▶ **Task to carry out**
Give back the full data character for character.

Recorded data
━━━━━━━━━━━━━━━━

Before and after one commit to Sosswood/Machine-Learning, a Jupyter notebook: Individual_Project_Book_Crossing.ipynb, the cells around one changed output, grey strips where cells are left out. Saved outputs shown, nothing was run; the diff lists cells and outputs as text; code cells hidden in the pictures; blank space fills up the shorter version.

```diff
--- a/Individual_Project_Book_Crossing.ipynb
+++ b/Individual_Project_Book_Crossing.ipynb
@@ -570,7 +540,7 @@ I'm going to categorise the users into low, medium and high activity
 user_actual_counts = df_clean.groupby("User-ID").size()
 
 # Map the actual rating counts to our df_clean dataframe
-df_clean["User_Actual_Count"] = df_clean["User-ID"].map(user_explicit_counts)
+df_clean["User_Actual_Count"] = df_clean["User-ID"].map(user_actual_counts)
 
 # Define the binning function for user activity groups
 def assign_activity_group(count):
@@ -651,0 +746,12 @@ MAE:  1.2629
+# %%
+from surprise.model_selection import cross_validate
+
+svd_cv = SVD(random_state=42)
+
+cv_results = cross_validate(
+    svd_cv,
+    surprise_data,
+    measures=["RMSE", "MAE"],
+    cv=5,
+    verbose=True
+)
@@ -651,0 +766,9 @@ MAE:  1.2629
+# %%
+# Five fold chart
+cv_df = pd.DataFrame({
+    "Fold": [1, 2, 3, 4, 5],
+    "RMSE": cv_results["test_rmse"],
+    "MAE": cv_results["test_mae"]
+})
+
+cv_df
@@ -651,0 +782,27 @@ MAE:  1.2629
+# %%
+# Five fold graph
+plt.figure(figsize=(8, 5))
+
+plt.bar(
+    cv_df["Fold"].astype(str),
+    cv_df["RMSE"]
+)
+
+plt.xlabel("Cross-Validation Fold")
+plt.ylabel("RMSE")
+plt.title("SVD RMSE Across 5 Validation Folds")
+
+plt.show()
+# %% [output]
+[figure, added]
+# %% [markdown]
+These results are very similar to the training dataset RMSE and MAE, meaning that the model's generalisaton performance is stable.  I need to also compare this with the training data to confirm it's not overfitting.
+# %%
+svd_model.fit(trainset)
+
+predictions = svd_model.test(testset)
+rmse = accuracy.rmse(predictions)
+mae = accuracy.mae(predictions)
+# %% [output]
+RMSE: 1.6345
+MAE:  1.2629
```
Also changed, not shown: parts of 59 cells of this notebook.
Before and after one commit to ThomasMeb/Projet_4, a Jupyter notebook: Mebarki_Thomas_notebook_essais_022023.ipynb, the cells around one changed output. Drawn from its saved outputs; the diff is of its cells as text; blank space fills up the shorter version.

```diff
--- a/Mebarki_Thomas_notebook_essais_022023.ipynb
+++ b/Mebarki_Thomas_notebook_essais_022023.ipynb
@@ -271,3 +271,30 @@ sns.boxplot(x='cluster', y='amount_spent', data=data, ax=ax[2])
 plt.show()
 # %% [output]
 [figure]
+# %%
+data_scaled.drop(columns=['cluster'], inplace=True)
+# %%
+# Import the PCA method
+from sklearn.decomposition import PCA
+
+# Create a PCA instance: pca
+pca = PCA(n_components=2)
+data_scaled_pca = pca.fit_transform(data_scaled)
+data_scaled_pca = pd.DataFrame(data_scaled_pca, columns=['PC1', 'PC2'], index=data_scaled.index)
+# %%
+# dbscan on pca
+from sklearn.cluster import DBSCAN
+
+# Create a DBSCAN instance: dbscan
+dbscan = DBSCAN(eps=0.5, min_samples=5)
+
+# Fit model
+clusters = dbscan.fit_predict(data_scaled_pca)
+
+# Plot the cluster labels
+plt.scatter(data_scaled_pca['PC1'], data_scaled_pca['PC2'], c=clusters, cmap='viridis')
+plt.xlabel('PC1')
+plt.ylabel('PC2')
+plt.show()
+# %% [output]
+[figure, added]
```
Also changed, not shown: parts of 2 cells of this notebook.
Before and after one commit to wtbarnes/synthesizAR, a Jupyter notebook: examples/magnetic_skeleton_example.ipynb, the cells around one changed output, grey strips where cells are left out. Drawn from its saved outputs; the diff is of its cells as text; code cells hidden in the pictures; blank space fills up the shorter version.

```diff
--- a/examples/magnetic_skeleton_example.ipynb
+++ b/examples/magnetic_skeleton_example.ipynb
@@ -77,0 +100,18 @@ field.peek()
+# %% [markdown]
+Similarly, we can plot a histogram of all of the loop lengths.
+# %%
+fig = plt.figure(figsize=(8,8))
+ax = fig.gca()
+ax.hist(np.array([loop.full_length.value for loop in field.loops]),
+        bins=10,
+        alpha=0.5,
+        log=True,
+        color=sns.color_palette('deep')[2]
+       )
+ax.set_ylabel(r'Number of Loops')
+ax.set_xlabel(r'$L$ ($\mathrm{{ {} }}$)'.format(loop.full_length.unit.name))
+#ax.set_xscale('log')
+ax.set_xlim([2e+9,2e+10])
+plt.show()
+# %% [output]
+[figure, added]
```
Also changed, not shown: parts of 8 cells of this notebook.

━━━━━━━━━━━━━━━━

▶ **Exercise answer**
Before and after one commit to Sosswood/Machine-Learning, a Jupyter notebook: Individual_Project_Book_Crossing.ipynb, the cells around one changed output, grey strips where cells are left out. Saved outputs shown, nothing was run; the diff lists cells and outputs as text; code cells hidden in the pictures; blank space fills up the shorter version.

```diff
--- a/Individual_Project_Book_Crossing.ipynb
+++ b/Individual_Project_Book_Crossing.ipynb
@@ -570,7 +540,7 @@ I'm going to categorise the users into low, medium and high activity
 user_actual_counts = df_clean.groupby("User-ID").size()
 
 # Map the actual rating counts to our df_clean dataframe
-df_clean["User_Actual_Count"] = df_clean["User-ID"].map(user_explicit_counts)
+df_clean["User_Actual_Count"] = df_clean["User-ID"].map(user_actual_counts)
 
 # Define the binning function for user activity groups
 def assign_activity_group(count):
@@ -651,0 +746,12 @@ MAE:  1.2629
+# %%
+from surprise.model_selection import cross_validate
+
+svd_cv = SVD(random_state=42)
+
+cv_results = cross_validate(
+    svd_cv,
+    surprise_data,
+    measures=["RMSE", "MAE"],
+    cv=5,
+    verbose=True
+)
@@ -651,0 +766,9 @@ MAE:  1.2629
+# %%
+# Five fold chart
+cv_df = pd.DataFrame({
+    "Fold": [1, 2, 3, 4, 5],
+    "RMSE": cv_results["test_rmse"],
+    "MAE": cv_results["test_mae"]
+})
+
+cv_df
@@ -651,0 +782,27 @@ MAE:  1.2629
+# %%
+# Five fold graph
+plt.figure(figsize=(8, 5))
+
+plt.bar(
+    cv_df["Fold"].astype(str),
+    cv_df["RMSE"]
+)
+
+plt.xlabel("Cross-Validation Fold")
+plt.ylabel("RMSE")
+plt.title("SVD RMSE Across 5 Validation Folds")
+
+plt.show()
+# %% [output]
+[figure, added]
+# %% [markdown]
+These results are very similar to the training dataset RMSE and MAE, meaning that the model's generalisaton performance is stable.  I need to also compare this with the training data to confirm it's not overfitting.
+# %%
+svd_model.fit(trainset)
+
+predictions = svd_model.test(testset)
+rmse = accuracy.rmse(predictions)
+mae = accuracy.mae(predictions)
+# %% [output]
+RMSE: 1.6345
+MAE:  1.2629
```
Also changed, not shown: parts of 59 cells of this notebook.
Before and after one commit to ThomasMeb/Projet_4, a Jupyter notebook: Mebarki_Thomas_notebook_essais_022023.ipynb, the cells around one changed output. Drawn from its saved outputs; the diff is of its cells as text; blank space fills up the shorter version.

```diff
--- a/Mebarki_Thomas_notebook_essais_022023.ipynb
+++ b/Mebarki_Thomas_notebook_essais_022023.ipynb
@@ -271,3 +271,30 @@ sns.boxplot(x='cluster', y='amount_spent', data=data, ax=ax[2])
 plt.show()
 # %% [output]
 [figure]
+# %%
+data_scaled.drop(columns=['cluster'], inplace=True)
+# %%
+# Import the PCA method
+from sklearn.decomposition import PCA
+
+# Create a PCA instance: pca
+pca = PCA(n_components=2)
+data_scaled_pca = pca.fit_transform(data_scaled)
+data_scaled_pca = pd.DataFrame(data_scaled_pca, columns=['PC1', 'PC2'], index=data_scaled.index)
+# %%
+# dbscan on pca
+from sklearn.cluster import DBSCAN
+
+# Create a DBSCAN instance: dbscan
+dbscan = DBSCAN(eps=0.5, min_samples=5)
+
+# Fit model
+clusters = dbscan.fit_predict(data_scaled_pca)
+
+# Plot the cluster labels
+plt.scatter(data_scaled_pca['PC1'], data_scaled_pca['PC2'], c=clusters, cmap='viridis')
+plt.xlabel('PC1')
+plt.ylabel('PC2')
+plt.show()
+# %% [output]
+[figure, added]
```
Also changed, not shown: parts of 2 cells of this notebook.
Before and after one commit to wtbarnes/synthesizAR, a Jupyter notebook: examples/magnetic_skeleton_example.ipynb, the cells around one changed output, grey strips where cells are left out. Drawn from its saved outputs; the diff is of its cells as text; code cells hidden in the pictures; blank space fills up the shorter version.

```diff
--- a/examples/magnetic_skeleton_example.ipynb
+++ b/examples/magnetic_skeleton_example.ipynb
@@ -77,0 +100,18 @@ field.peek()
+# %% [markdown]
+Similarly, we can plot a histogram of all of the loop lengths.
+# %%
+fig = plt.figure(figsize=(8,8))
+ax = fig.gca()
+ax.hist(np.array([loop.full_length.value for loop in field.loops]),
+        bins=10,
+        alpha=0.5,
+        log=True,
+        color=sns.color_palette('deep')[2]
+       )
+ax.set_ylabel(r'Number of Loops')
+ax.set_xlabel(r'$L$ ($\mathrm{{ {} }}$)'.format(loop.full_length.unit.name))
+#ax.set_xscale('log')
+ax.set_xlim([2e+9,2e+10])
+plt.show()
+# %% [output]
+[figure, added]
```
Also changed, not shown: parts of 8 cells of this notebook.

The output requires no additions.